With the bitter cold blowing across the Midwest, The Milk Bank offers a few suggestions on breastfeeding during colder months and the presence of illness.

Germs and sickness can be on the rise throughout winter temperatures, which is why it’s important for moms to offer breast milk as much as they are able – even if lactating mothers are sick, their breast milk helps build up much-needed germ resistance that is passed on to babies.


1.  Layer Up!
Make sure to follow winter weather advisory warnings. If you must go out of the house, keep baby warm by dressing him appropriately – layer a onesie with a sweater or other garment. Don’t forget hats, socks and mittens! This article from the American Academy of Pediatrics is helpful in determining how to keep baby safe and warm while traveling in a car seat.

Consider adding layers to your own clothing to stay warm while breastfeeding. Many clothing companies offer accessible options for lactating mothers. Skin-to-skin contact is still beneficial for baby during colder months. Wrap yourselves in blankets to keep each other warm.

2.  Massage Yourself
Keep your breasts warm and loose to prevent milk duct clogs or inflammation. Gently massage your breasts to ease the flow of milk, and avoid tight or restrictive clothing layers. Browse these tips for plugged ducts and mastitis at kellymom.com.

3.  Check on Medications
If you need to take medications, vitamins or mineral supplements to combat an illness while breastfeeding, check with your doctor or pharmacist to make sure they are safe for baby. The Milk Bank’s medication list can be more limiting, so please check with us if you’re donating breast milk. We can help you determine if the milk stored during the time of medicinal use will be accepted for donation and pasteurizing. (Make sure to label your bags appropriately and keep track of dates!)

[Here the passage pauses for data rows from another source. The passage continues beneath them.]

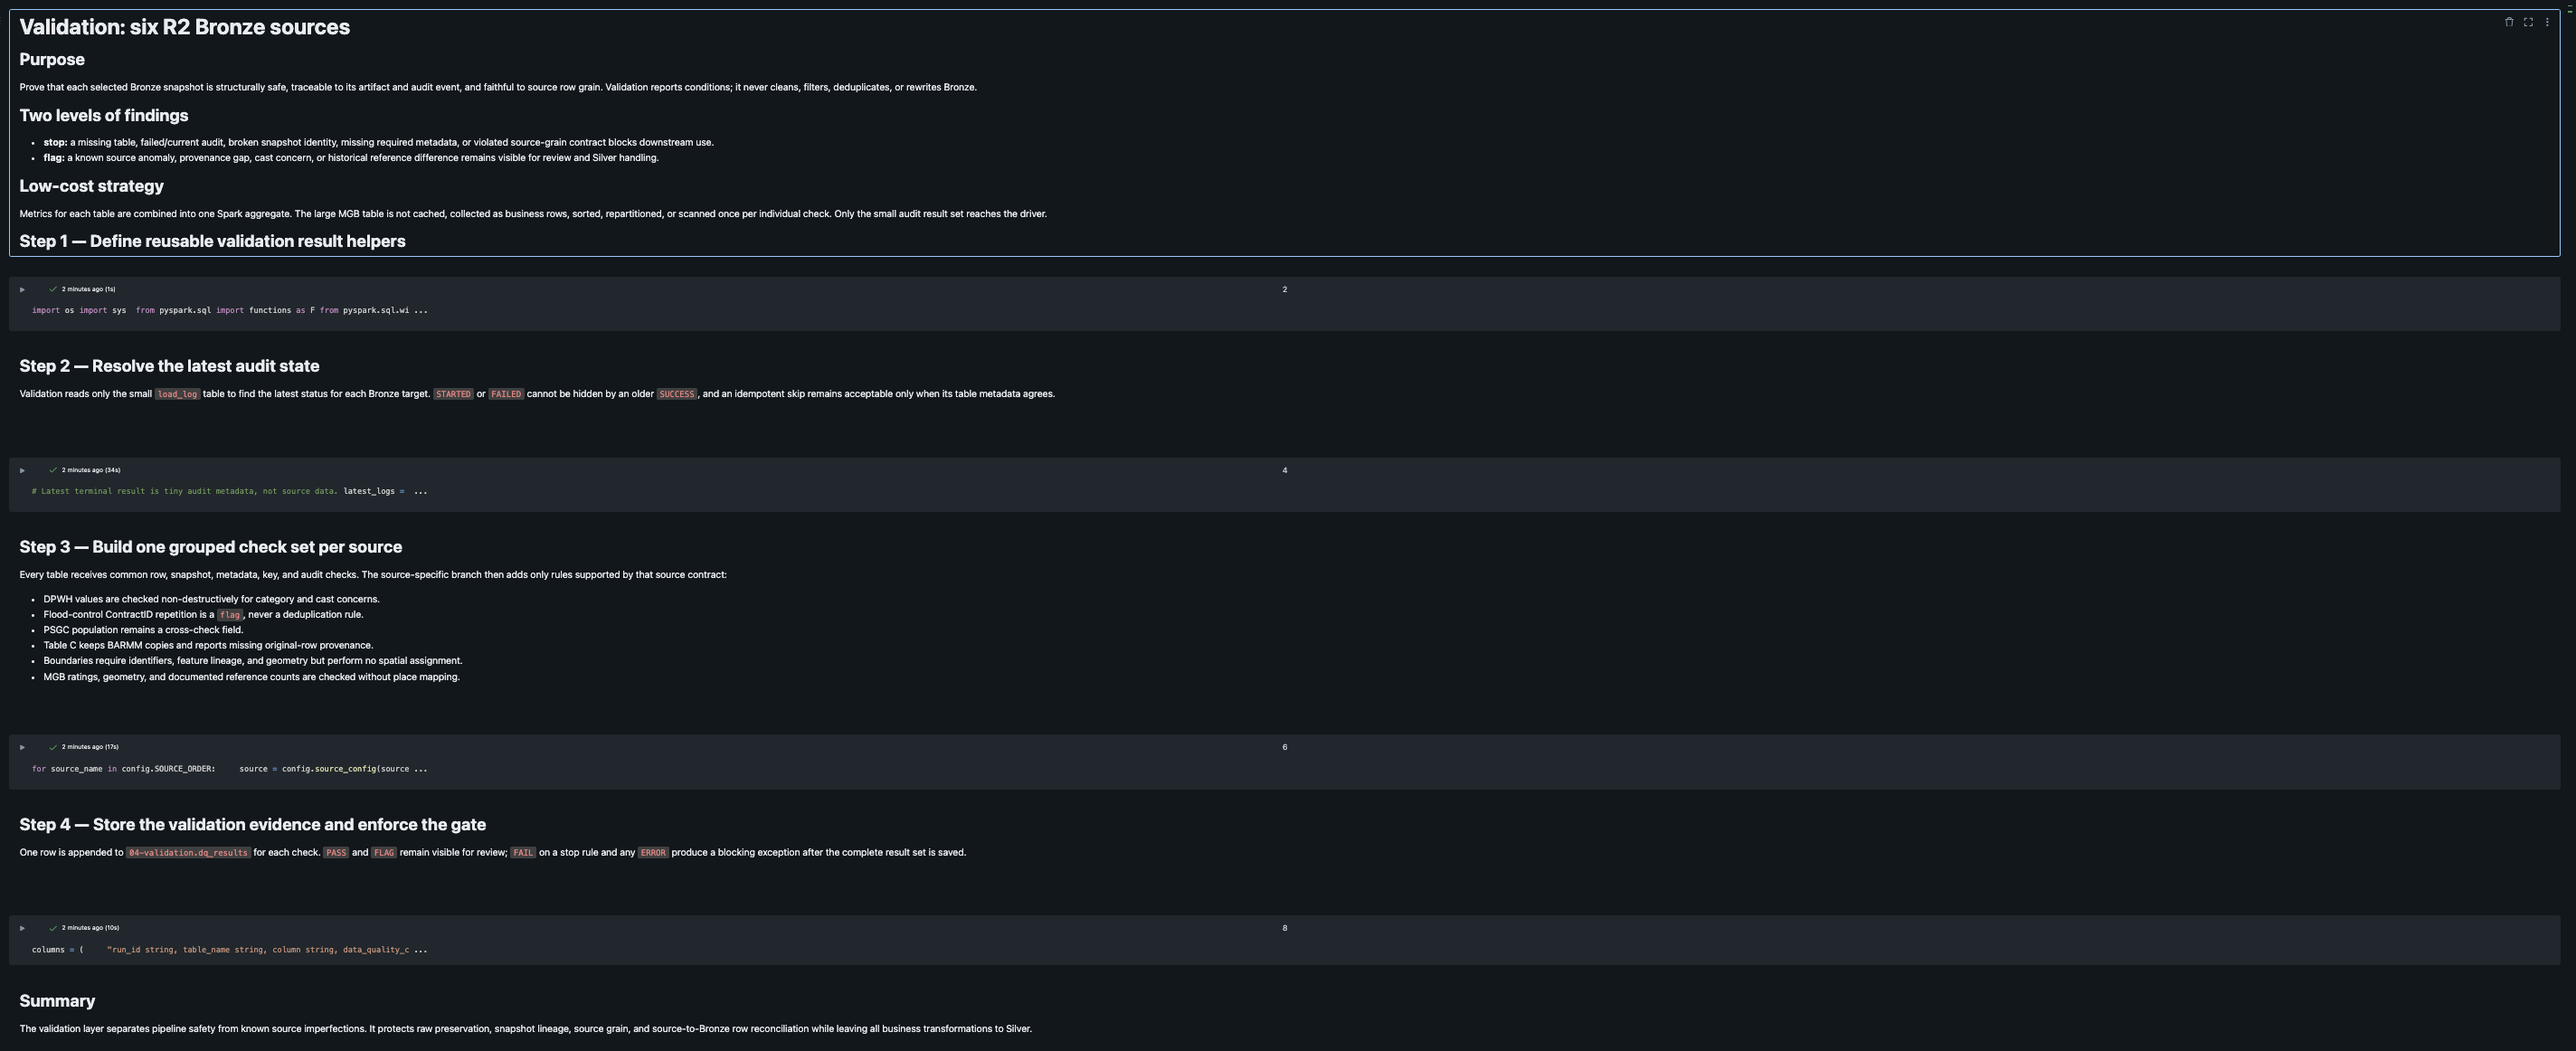
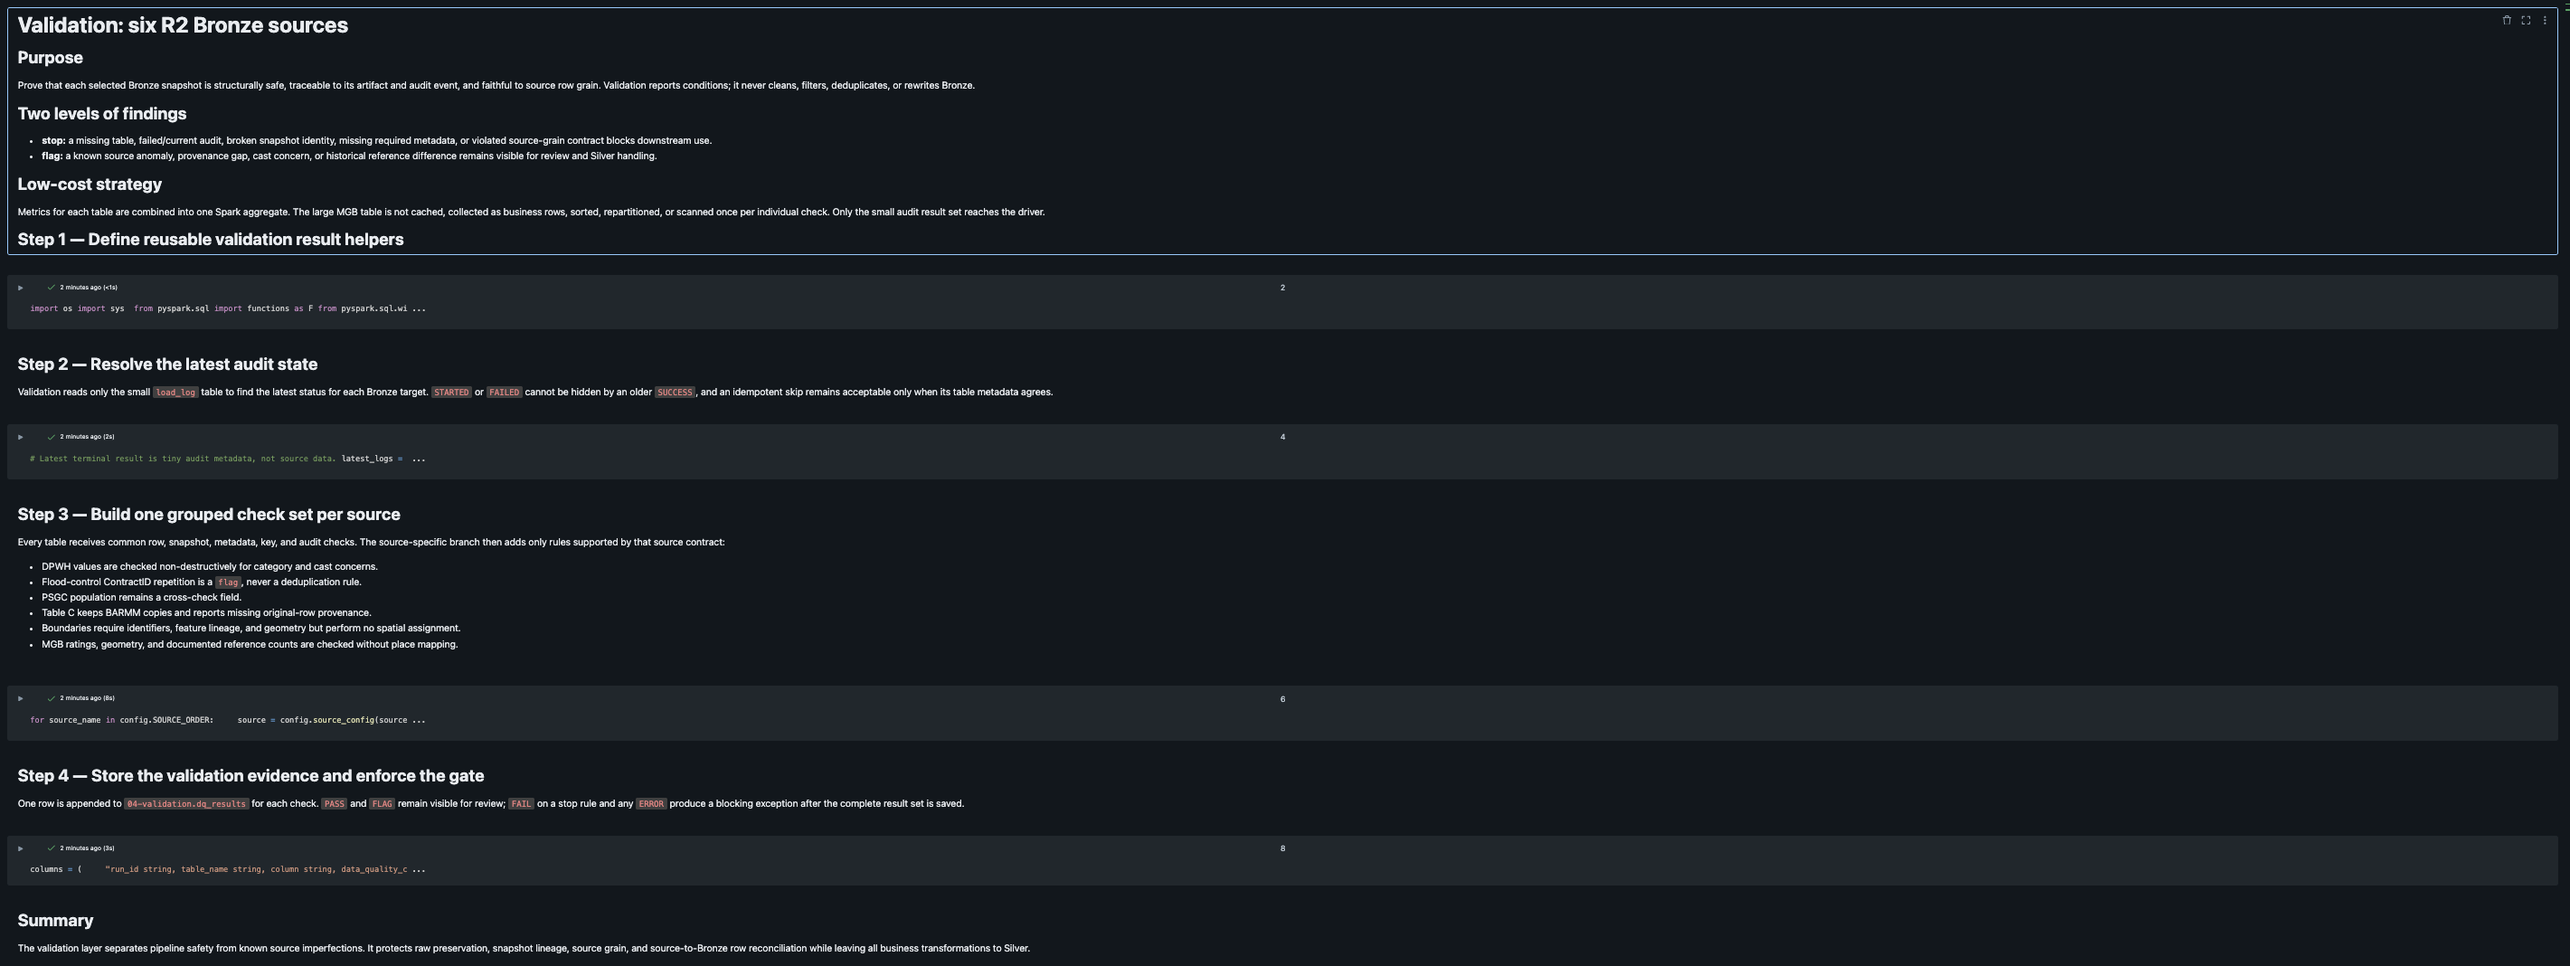
Fix Bronze validation evidence checks

diff --git a/docs/evidence/bronze-r2/README.md b/docs/evidence/bronze-r2/README.md
@@ -260,8 +260,8 @@ Bronze continues preserving the original source values.
 - Blocking checks: all 96 checks with action `stop` passed
 
 The rerun therefore passed the Bronze safety gate with non-blocking findings.
-Store the complete machine-readable follow-up as
-`validation-results-2026-10-05.csv` beside this report.
+The complete machine-readable follow-up is in
+[`validation-results-2026-10-05.csv`](validation-results-2026-10-05.csv).
 
 ### MGB follow-up results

4.  Wash your Hands
It might seem like a no-brainer, but adequate washing of hands is one of the best ways to prevent the spread of germs. Chances are, you’re not doing it enough or as thoroughly as needed. Follow these five steps from the Center for Disease Control & Prevention (CDC).

5.  Clean your Pump
If you are storing breast milk by pumping, it is imperative to keep your pump and its parts clean to avoid contamination, regardless of the time of year. (Contact us if you’re a milk donor and you’d like us to send microwave sanitizing bags to you at no cost!) To clean your breast pump, follow these recommended guidelines from the CDC.

Are you an active donor mother? Let us know if you or someone in your family is fighting an illness, so that we can guide you through the best process for donating milk during this time.

Hunker down, rest up, and enjoy the coziness that winter months can bring to your family!